Access to orthopedic care can dramatically improve the life of a child with a limb disability. Being fitted for a prosthetic limb, orthotic brace, or undergoing corrective surgery gives a child who was once a social outcast the opportunity to lead a fulfilling, independent life.
2013 Honoree C. Mead Welles of A Leg To Stand On has provided orthopedic care for more than 9,000 children with limb disabilities in 10 developing countries. One of those children is Stella, a young girl from Uganda, who is looking forward to a lifetime of possibilities, thanks to corrective surgery on her left leg:

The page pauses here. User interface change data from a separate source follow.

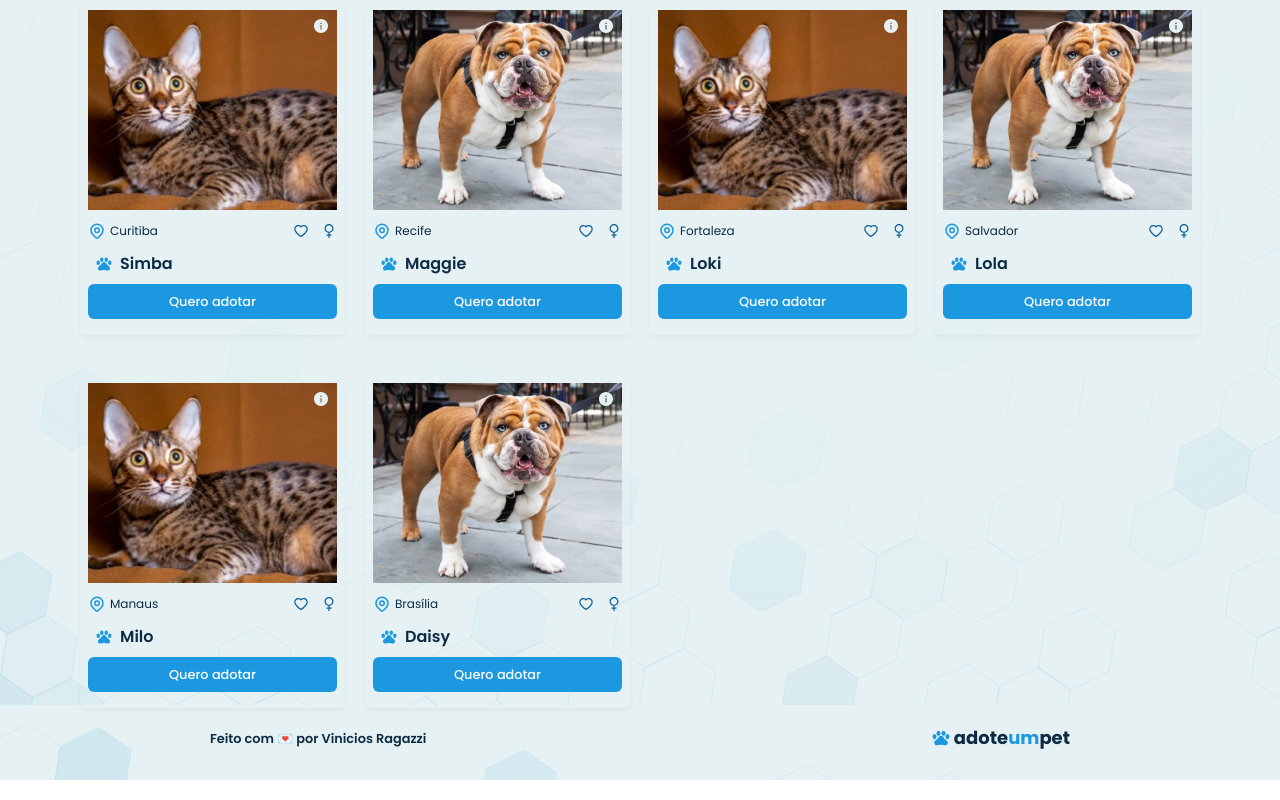
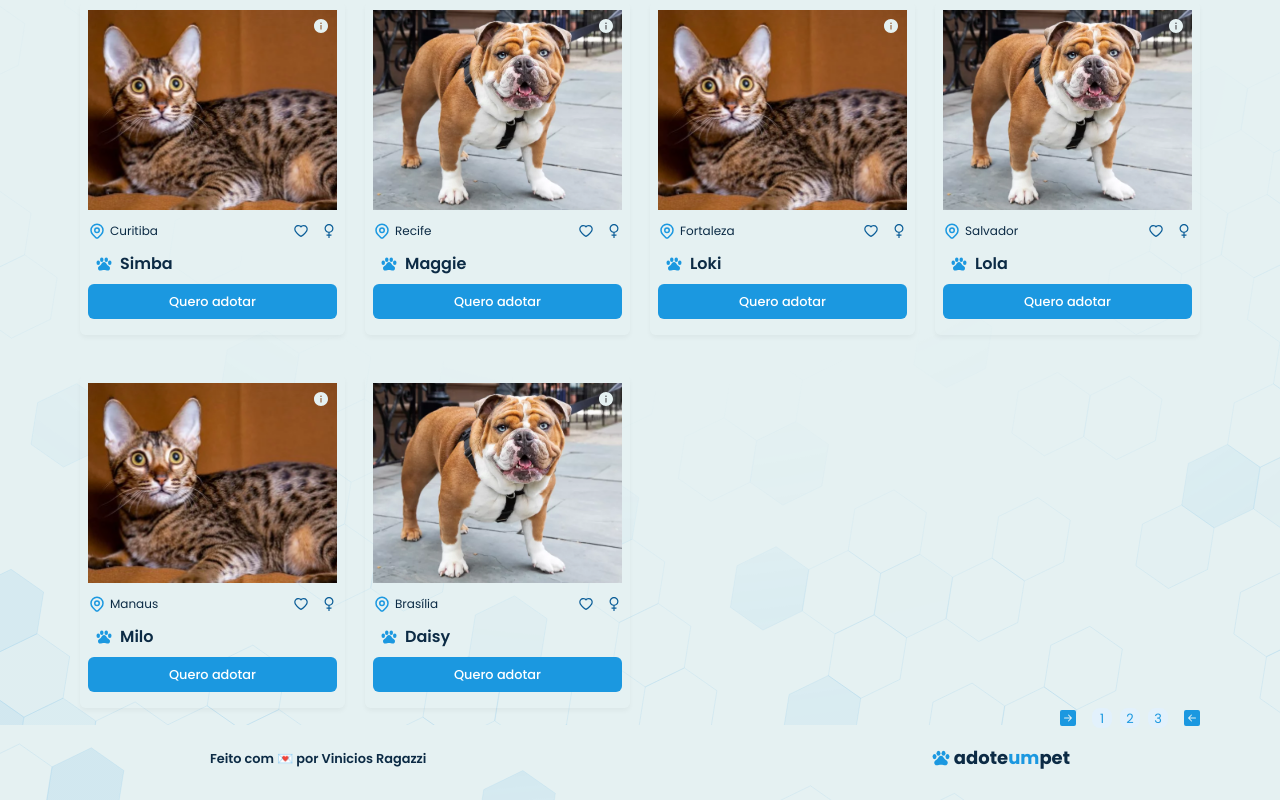
Before and after one commit to viniciosragazzidev/adoteumpet, a Next.js app: page /adote in a window 1280 px wide. Shown: the part 647-1447 px from the top of the page. Built offline with nearby package versions, Linux system fonts and the light colour scheme.

Commit message:
Feat: Terminado o modal de infos de pets.

```diff
--- a/src/app/adote/components/CardsPet.tsx
+++ b/src/app/adote/components/CardsPet.tsx
@@ -2,7 +2,7 @@
 import { IPets, handleFavorites } from "@/app/redux/petsSlice";
 import Image from "next/image";
 import Link from "next/link";
-import React, { useState } from "react";
+import React, { useEffect, useState } from "react";
 import {
   AiFillHeart,
   AiFillInfoCircle,
@@ -15,6 +15,11 @@ import { IoPawSharp } from "react-icons/io5";
 
 import { useDispatch, useSelector } from "react-redux";
 import { RootState } from "@/app/redux/store";
+import {
+  BsFillArrowLeftSquareFill,
+  BsFillArrowRightSquareFill,
+} from "react-icons/bs";
+import { BiLoaderCircle } from "react-icons/bi";
 
 const CardsPet = () => {
   const pets = useSelector((state: RootState) => state.pets.pets);
@@ -25,19 +30,40 @@ const CardsPet = () => {
   const estado = useSelector((state: RootState) => state.pets.estado);
   const porte = useSelector((state: RootState) => state.pets.porte);
 
-  return (
-    <div className="cards grid gap-x-5 gap-y-10 grid-cols-1 sm:grid-cols-2 md:grid-cols-3 lg:grid-cols-4 justify-items-center mt-5 container">
-      {pets
-        .filter(
+  const [petList, setPetlist] = useState<IPets[]>([]);
+  const [dataLoading, setDataLoading] = useState(true);
+
+  const petListFunc = () => {
+    setPetlist(
+      pets.filter(
         (pet) =>
           (porte === "all" || pet.porte === porte) &&
           (especie === "all" || pet.especie === especie) &&
           (estado === "all" || pet.localizacao === estado)
       )
-        .map((pet) => (
+    );
+    setDataLoading(false);
+  };
+
+  useEffect(() => {
+    petListFunc();
+  }, [especie, estado, porte, pets]);
+
+  return (
+    <div className=" min-w-[86vw]">
+      {dataLoading ? (
+        <div className="w-full min-h-[40vh] flex justify-center items-center">
+          <div className="load text-curious-blue-800 text-5xl animate-spin">
+            <BiLoaderCircle />
+          </div>
+        </div>
+      ) : (
+        <>
+          <div className="cards grid gap-x-5 gap-y-10 grid-cols-1 sm:grid-cols-2 md:grid-cols-3 lg:grid-cols-4 justify-items-center mt-5 container">
+            {petList.map((pet) => (
               <div
                 key={pet.id}
-            className="cardPet w-full max-w-xs max-h-min p-2 bg-white_custom2 rounded-md flex  flex-col relative select-none"
+                className="cardPet w-full min-w-[200px] max-w-xs max-h-min p-2 bg-white_custom2 rounded-md flex  flex-col relative select-none"
               >
                 <Link
                   href={`/adote?id=${encodeURIComponent(pet.id)}`}
@@ -59,7 +85,9 @@ const CardsPet = () => {
                     <span className="text-lg ">
                       <HiOutlineLocationMarker />
                     </span>
-                <span className="text-curious-blue-950">{pet.localizacao}</span>
+                    <span className="text-curious-blue-950">
+                      {pet.localizacao}
+                    </span>
                   </span>
                   <span className="flex items-center gap-3 text-curious-blue-700">
                     <div
@@ -71,7 +99,11 @@ const CardsPet = () => {
                       {pet.favorited ? <AiFillHeart /> : <AiOutlineHeart />}
                     </div>
                     <div className="genero">
-                  {pet.genero === "m" ? <AiOutlineMan /> : <AiOutlineWoman />}
+                      {pet.genero === "m" ? (
+                        <AiOutlineMan />
+                      ) : (
+                        <AiOutlineWoman />
+                      )}
                     </div>
                   </span>
                 </div>
@@ -88,6 +120,28 @@ const CardsPet = () => {
               </div>
             ))}
           </div>
+          <div className="pagination flex items-center gap-4 flex-row-reverse">
+            <span className="text-curious-blue-500 cursor-pointer hover:scale-95 hover:opacity-95 transition-all">
+              <BsFillArrowLeftSquareFill />
+            </span>
+            <ul className="flex gap-2 items-center">
+              <li className="text-sm  text-curious-blue-500 bg-curious-blue-100  flex items-center justify-center cursor-pointer hover:scale-95 transition-all hover:bg-curious-blue-200 rounded-lg w-5 h-5">
+                1
+              </li>
+              <li className="text-sm  text-curious-blue-500 bg-curious-blue-100  flex items-center justify-center cursor-pointer hover:scale-95 transition-all hover:bg-curious-blue-200 rounded-lg w-5 h-5">
+                2
+              </li>
+              <li className="text-sm  text-curious-blue-500 bg-curious-blue-100  flex items-center justify-center cursor-pointer hover:scale-95 transition-all hover:bg-curious-blue-200 rounded-lg w-5 h-5">
+                3
+              </li>
+            </ul>
+            <span className="text-curious-blue-500 cursor-pointer hover:scale-95 hover:opacity-95 transition-all">
+              <BsFillArrowRightSquareFill />
+            </span>
+          </div>
+        </>
+      )}
+    </div>
   );
 };
 
--- a/src/app/adote/components/ModalInfoPet.tsx
+++ b/src/app/adote/components/ModalInfoPet.tsx
@@ -37,7 +37,18 @@ const ModalInfoPet = () => {
   const router = useRouter();
   const handleCloseModal = () => {
     router.replace("/adote");
+    setModalClosed(true);
   };
+
+  if (!modalClosed) {
+    document.addEventListener("click", (e: any) => {
+      if (e.target) {
+        if (e.target.classList.contains("modal")) {
+          handleCloseModal();
+        }
+      }
+    });
+  }
 
   return (
     <div
@@ -46,20 +57,19 @@ const ModalInfoPet = () => {
       }`}
     >
       {currentPet[0] ? (
-        <div className="content relative w-full h-screen max-w-md max-h-[85vh] bg-curious-blue-100 rounded-lg sm:p-5 p-3 flex flex-col items-center">
+        <div className="content relative w-full  max-w-md max-h-[85vh] bg-curious-blue-100 rounded-lg sm:p-5 p-3 flex flex-col items-center">
           <span
             className="absolute top-0 right-0 m-4 cursor-pointer"
             onClick={() => {
               handleCloseModal();
-              setModalClosed(true);
             }}
           >
             <AiOutlineClose />
           </span>
-          <div className="modalImagePetArea overflow-hidden flex items-center justify-center max-w-sm rounded-lg">
+          <div className="modalImagePetArea overflow-hidden flex items-center justify-center max-w-sm rounded-lg min-h-[260px]">
             <Image
               src={currentPet[0].img}
-              className=" "
+              className=" h-full object-cover "
               width={750}
               height={500}
               alt=""
--- a/src/app/components/navbar/navbar.tsx
+++ b/src/app/components/navbar/navbar.tsx
@@ -61,9 +61,7 @@ const NavbarComponent = () => {
                     setIsOpenMenu(false);
                     setCurrentPage(url);
 
-                    url === "/" &&
-                      currentURL != "/" &&
-                      dispatch(setIsLoading(true));
+                    currentURL != "/" && dispatch(setIsLoading(true));
                   }}
                   className={` transition-all  ${
                     currentPage === url
@@ -99,7 +97,6 @@ const NavbarComponent = () => {
               className={`w-full px-5 py-2 bg-curious-blue-500 text-white font-medium rounded-md cursor-pointer transition-all hover:opacity-95`}
               onClick={() => {
                 setCurrentPage("");
-                dispatch(setIsLoading(true));
               }}
             >
               Quero adotar
--- a/src/app/components/ui/logo.tsx
+++ b/src/app/components/ui/logo.tsx
@@ -1,5 +1,6 @@
 import { setIsLoading } from "@/app/redux/appSlice";
 import Link from "next/link";
+import { usePathname } from "next/navigation";
 import { IoPawSharp } from "react-icons/io5";
 import { useDispatch } from "react-redux";
 import { twMerge } from "tailwind-merge";
@@ -9,6 +10,8 @@ interface LogoProps {
 }
 
 const Logo = ({ styleCustom }: LogoProps) => {
+  const currentURL = usePathname();
+
   const customClass = twMerge(
     `logo  text-2xl font-bold flex gap-1 items-center ${styleCustom}`
   );
@@ -18,7 +21,7 @@ const Logo = ({ styleCustom }: LogoProps) => {
       href="/"
       className={customClass}
       onClick={() => {
-        dispatch(setIsLoading(true));
+        currentURL != "/" && dispatch(setIsLoading(true));
       }}
     >
       <IoPawSharp className="text-curious-blue-500" />
```
Also changed, not shown: src/app/globals.css. Lines whose indentation alone changed are shown as unchanged.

When Stella was a baby, her mother noticed a black spot on the back of her left leg. Her family did not become concerned until the spot turned into a blister, eventually causing severe swelling and intense pain.
“The pain was sometimes too unbearable,” Stella’s mother said. “She would cry and refuse to eat.”
Stella’s family took her to the hospital to have the spot treated; however, the open wound healed into a large scar. Over time, the scar tissue prevented her bones from growing normally. Her leg turned upward and twisted at a 90-degree angle. Eventually, Stella could no longer walk without the support of crutches.
At school, children teased her about her leg, calling her kalema (meaning disabled) and laughing in her face.
Stella’s condition continued to get worse until she was referred to the Comprehensive Rehabilitation Services of Uganda Hospital for corrective surgery, which was covered by A Leg To Stand On. The approximate cost of her life-changing surgery was only $750.
Today, Stella is walking on her own and meeting new friends. Her peers no longer tease her about her condition since she can run jump and play alongside them. At school, she plays games and no longer has to feel like a social outcast because of a bone infection that happened so long ago. People from distant villages are even flocking to her home to see the remarkable change of Stella’s corrective surgery.